Below are brief highlights from each talk.
Part 1: Postmodernity
In this first event, we explored the past 12,000 years to understand these major paradigms and their effect on the world. In the earliest civilizations, a hierarchy was established to explain the apparent dominance humans felt over animals and nature. This relationship led humans to believe that higher powers had dominance over them, thus creating the concept of religion -- the idea that we do not have complete power in this world. We understand this era now as the beginning of premodernity. This paradigm shifted during Enlightenment, where humans came to realize their power in the way the world was developed. The development of technology and large-scale societies gave the impression that humans controlled the world, not higher powers. The culmination of this paradigm led to the Industrial Revolution and the assertion of human will on the world, which we understand as the concept of modernity. A crisis in this paradigm came after the second World War, when humans were faced with the atrocities they created. Now, instead of seeing ourselves as the ultimate power in the world, we understand that we are part of larger systems. This decentralization of humans’ power in the world created the concept of postmodernity, where systems of relationships control the way the world operates.

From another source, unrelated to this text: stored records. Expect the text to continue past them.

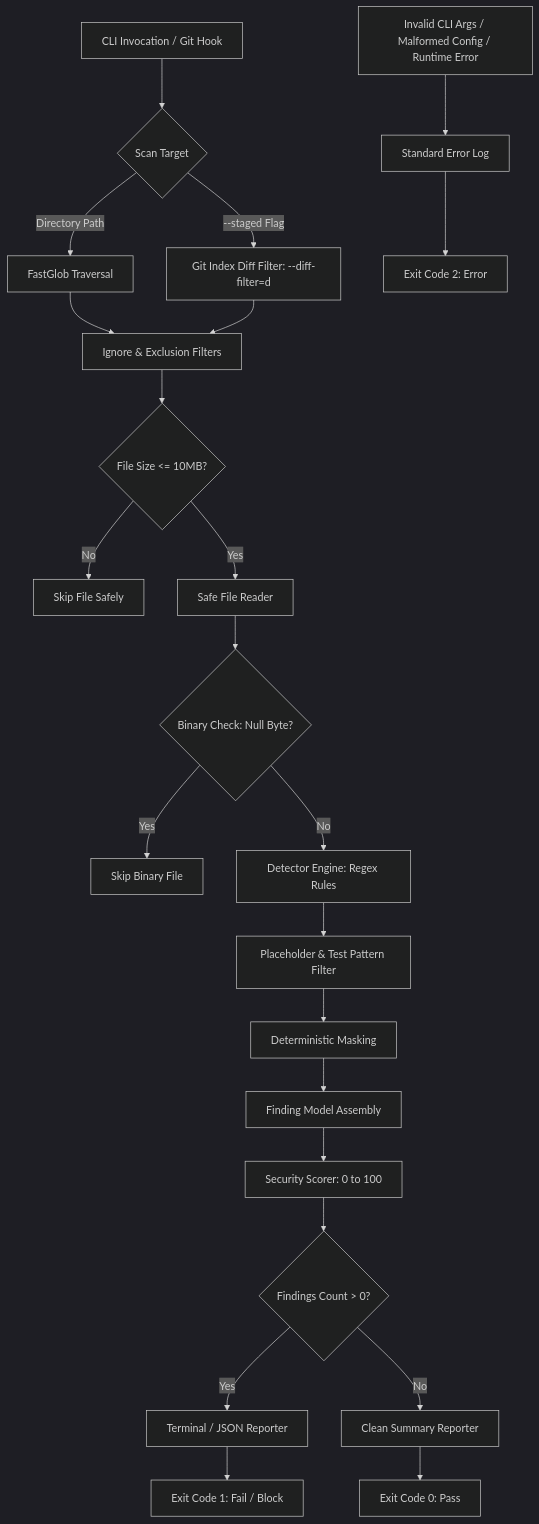
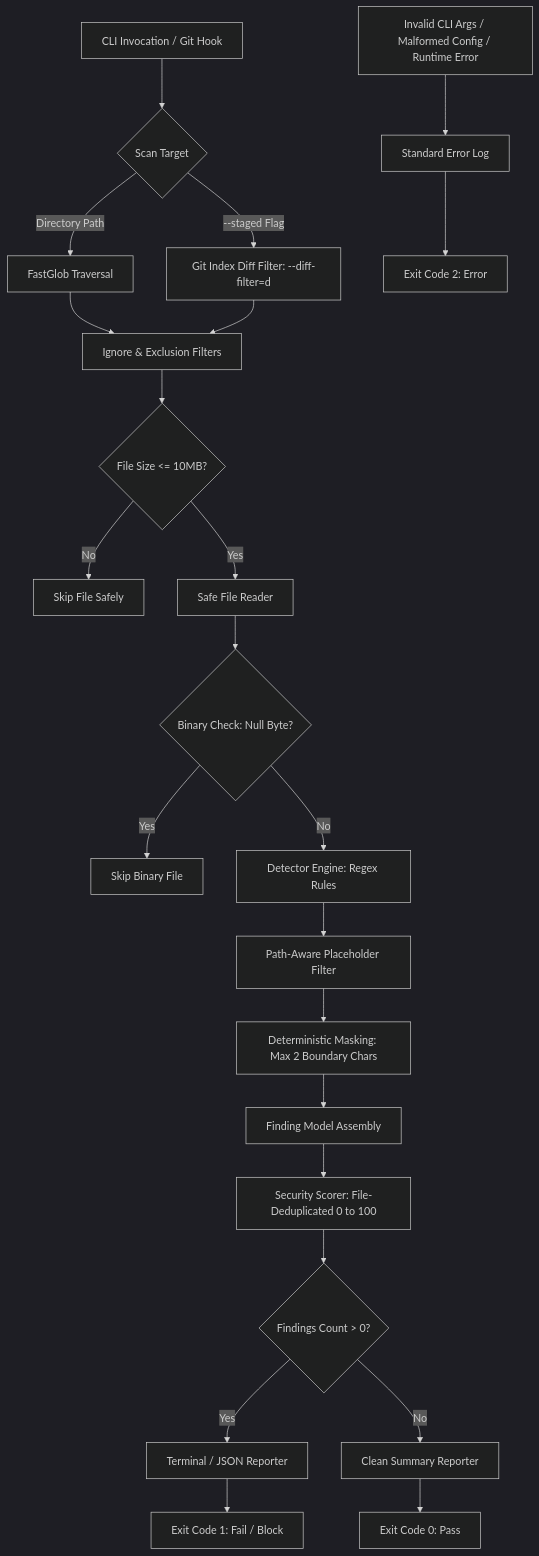
The diagram in README.md (gecekusu1979/gitleak-radar), drawn with Mermaid (dark theme) before and after one commit. The commit also changed other lines of this file and 14 other files, not shown here.

````diff
--- a/README.md
+++ b/README.md
@@ -30,22 +33,22 @@
 ```mermaid
 flowchart TD
     A[CLI Invocation / Git Hook] --> B{Scan Target}
     B -->|Directory Path| C[FastGlob Traversal]
     B -->|--staged Flag| D[Git Index Diff Filter: --diff-filter=d]
     C --> E[Ignore & Exclusion Filters]
     D --> E
     E --> F{File Size <= 10MB?}
     F -->|No| G[Skip File Safely]
     F -->|Yes| H[Safe File Reader]
     H --> I{Binary Check: Null Byte?}
     I -->|Yes| J[Skip Binary File]
     I -->|No| K[Detector Engine: Regex Rules]
-    K --> L[Placeholder & Test Pattern Filter]
-    L --> M[Deterministic Masking]
+    K --> L[Path-Aware Placeholder Filter]
+    L --> M[Deterministic Masking: Max 2 Boundary Chars]
     M --> N[Finding Model Assembly]
-    N --> O[Security Scorer: 0 to 100]
+    N --> O[Security Scorer: File-Deduplicated 0 to 100]
     O --> P{Findings Count > 0?}
     P -->|Yes| Q[Terminal / JSON Reporter] --> R[Exit Code 1: Fail / Block]
     P -->|No| S[Clean Summary Reporter] --> T[Exit Code 0: Pass]
     U[Invalid CLI Args / Malformed Config / Runtime Error] --> V[Standard Error Log] --> W[Exit Code 2: Error]
 ```
````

These paradigms represent various approaches to the way humans understand their relationship to the world. Even though these concepts were developed sequentially, one paradigm should not be considered better than another. Each paradigm brings a unique perspective about the world and can be leveraged depending on the situation. Postmodernity can only be explained and utilized through our collective understanding of the paradigms before it.